“The builder completed work in September 2004 – bang on schedule and bang on budget,” adds Duncan. “When we moved into this area we had originally rented a farm cottage on a six-month let and ended up staying in it for ten years, so when the Old Granary was finally completed it was tremendous. All the pain of the previous five years just melted away.”
The house is a marvel, and it is clear that Duncan and Fiona have poured blood, sweat and tears into creating their home. The original L-shape of the barn was extended, adding a formal living room wing with additional WC and boot room. The barn space conceals a welcoming 26ft-long dining kitchen with a limited-edition black Aga at its heart, black granite worktops and bespoke oak units.
Chinese slate lies underfoot in the kitchen and hallways, with Scottish oak flooring in the lounge. The utility room is a useful additional working space.
Each bedroom benefits from extensive built-in wardrobes, with the guest bedroom next to the family bathroom, with its fresh white and blue Porcelanosa tiling and rolltop bath. Melissa and Belinda’s bedrooms share a Jack-and-Jill en suite. A galleried landing overlooks the kitchen, with the family TV room in clear view of the cooking zone. A large study – originally intended as a fifth bedroom – is open plan at the opposite end of the gallery. Meanwhile, the master bedroom suite – housed in the old chicken loft – consists of a large bedroom with dressing room and exquisite en suite with tumbled marble tiling and large rain shower. Both upstairs and downstairs benefit from underfloor heating. “The house was designed for family function,” says Fiona. “I wanted the kitchen to be the heart of the home.

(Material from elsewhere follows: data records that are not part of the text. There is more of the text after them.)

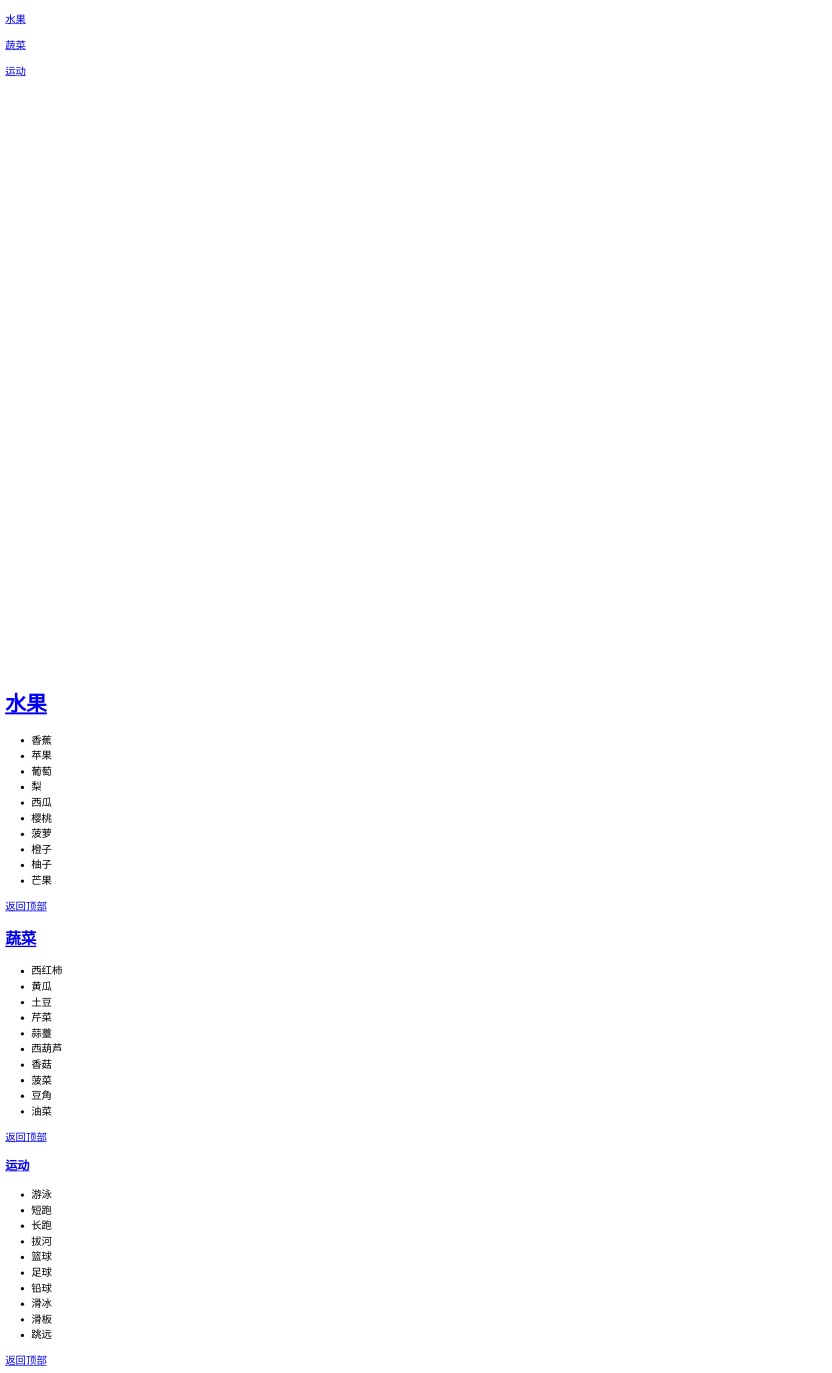
Repository: wangyanqing666/study
Page: other.html
An editor plug-in stored every save of this project. The page is shown before and after the next save, followed by the edit.
The browser window is 1280 px wide. The pictures show the whole page, at 65% of full size.

Above is the page before, as saved 2020-12-03 21:07:32.

### other.html
<!DOCTYPE html>
<html lang="en">

<head>
    <meta charset="UTF-8">
    <title>Document</title>
</head>

<body>
    <p><a href="#shuiguo">水果</a></p>
    <p><a href="#shucai">蔬菜</a></p>
    <p><a href="#yundong">运动</a></p>
    <br>
    <br>
    <br>
    <br>
    <br>
    <br>
    <br>
    <br>
    <br>
    <br>
    <br>
    <br>
    <br>
    <br>
    <br>
    <br>
    <br>
    <br>
    <br>
    <br>
    <br>
    <br>
    <br>
    <br>
    <br>
    <br>
    <br>
    <br>
    <br>
    <br>
    <br>
    <br>
    <br>
    <br>
    <br>
    <br>
    <br>
    <br>
    <br>
    <br>
    <br>
    <br>
    <br>
    <br>
    <br>
    <br>
    <br>
    <br>
    <br>
    <br>
    <h1><a href="#" id="shuiguo">水果</a></h1>
    <ul>
        <li>香蕉</li>
        <li>苹果</li>
        <li>葡萄</li>
        <li>梨</li>
        <li>西瓜</li>
        <li>樱桃</li>
        <li>菠萝</li>
        <li>橙子</li>
        <li>柚子</li>
        <li>芒果</li>
    </ul>
    <a href="#top">返回顶部</a>
    <h2><a href="#" name="shucai">蔬菜</a></h2>
    <ul>
        <li>西红柿</li>
        <li>黄瓜</li>
        <li>土豆</li>
        <li>芹菜</li>
        <li>蒜薹</li>
        <li>西葫芦</li>
        <li>香菇</li>
        <li>菠菜</li>
        <li>豆角</li>
        <li>油菜</li>
    </ul>
    <a href="#top">返回顶部</a>
    <h3><a href="#" name="yundong">运动</a></h3>
    <ul>
        <li>游泳</li>
        <li>短跑</li>
        <li>长跑</li>
        <li>拔河</li>
        <li>篮球</li>
        <li>足球</li>
        <li>铅球</li>
        <li>滑冰</li>
        <li>滑板</li>
        <li>跳远</li>
    </ul>
    <a href="#top">返回顶部</a>
</body>

</html>

After the next save:
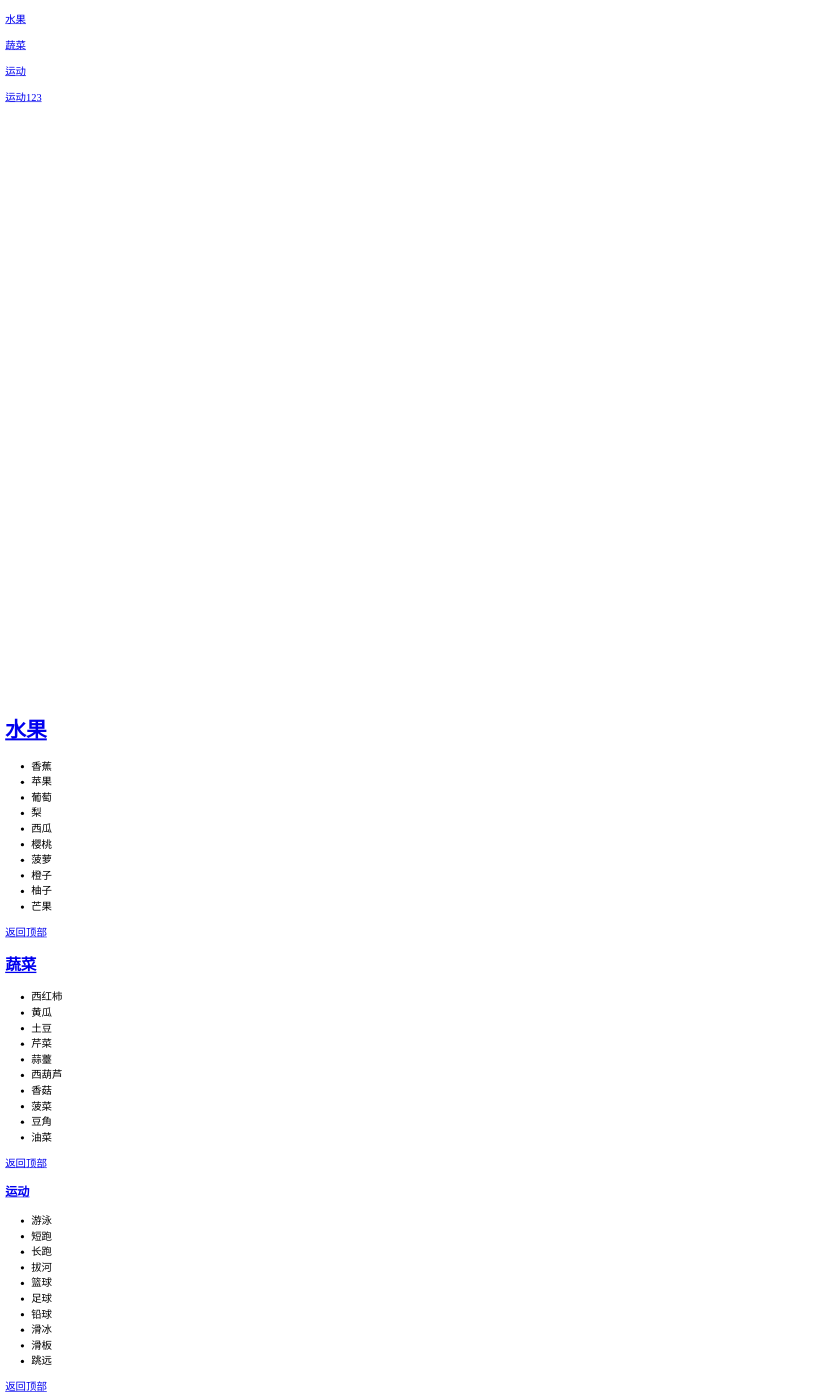
Saved 42 s later.
--- a/other.html
+++ b/other.html
@@ -10,6 +10,7 @@
     <p><a href="#shuiguo">水果</a></p>
     <p><a href="#shucai">蔬菜</a></p>
     <p><a href="#yundong">运动</a></p>
+    <p><a href="#down">运动123</a></p>
     <br>
     <br>
     <br>
@@ -87,7 +88,7 @@
         <li>豆角</li>
         <li>油菜</li>
     </ul>
-    <a href="#top">返回顶部</a>
+    <a href="#">返回顶部</a>
     <h3><a href="#" name="yundong">运动</a></h3>
     <ul>
         <li>游泳</li>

“When cooking, if the kids were doing homework or upstairs playing or watching TV in the family room, then I could see them. I wanted the kitchen to be pretty enough for it to also be a dining room so Allan Hume Cabinetmakers in Glasgow made the oak units for me. It took ten men to carry the granite for the island into the house as it was so heavy. I wanted the kitchen ceiling to be full height – I felt quite strongly about that. I wanted it all open, with space.”
The attention to detail is commendable, from the hand-carved exposed wooden beams throughout, to the window seats cut into the old stone walls, the living room fireplace built from hand-made Yorkshire bricks, and Fiona’s must-have Saltires crafted on every door, including the wardrobe and meter doors.
Throughout the house, Fiona’s interior design hand is found in abundance with lots of natural colours and materials complementing the rustic country nature of the building – brown leather sofas in the family room, heritage upholstered footstools and window seats, the pippy oak dining table, soft gold covered sofas in the living room, and antique dressing tables in the bedrooms.
While the three quarter-acre garden, with a stream and its own wood, has planning permission for a car port with studio above, Duncan and Fiona have decided to sell the Old Granary. All four children have flown the nest and the couple hope to move to Yorkshire to be closer to Duncan’s work.
However, they leave the Old Granary with heavy heart.
“I will miss the privacy here and the space,” concedes Fiona. “It is country living at its best as we have all the benefits of country life but are ten minutes from Kilmarnock and 25 minutes from Glasgow.”
Duncan adds: “I will miss the space and being on the west coast as I enjoy sailing. Wherever we go next will definitely be a compromise.”
• The Old Granary, by Symington, is for sale at offers over £550,000 through CKD Galbraith
(01292 268 181, www.ckdgalbraith.co.uk)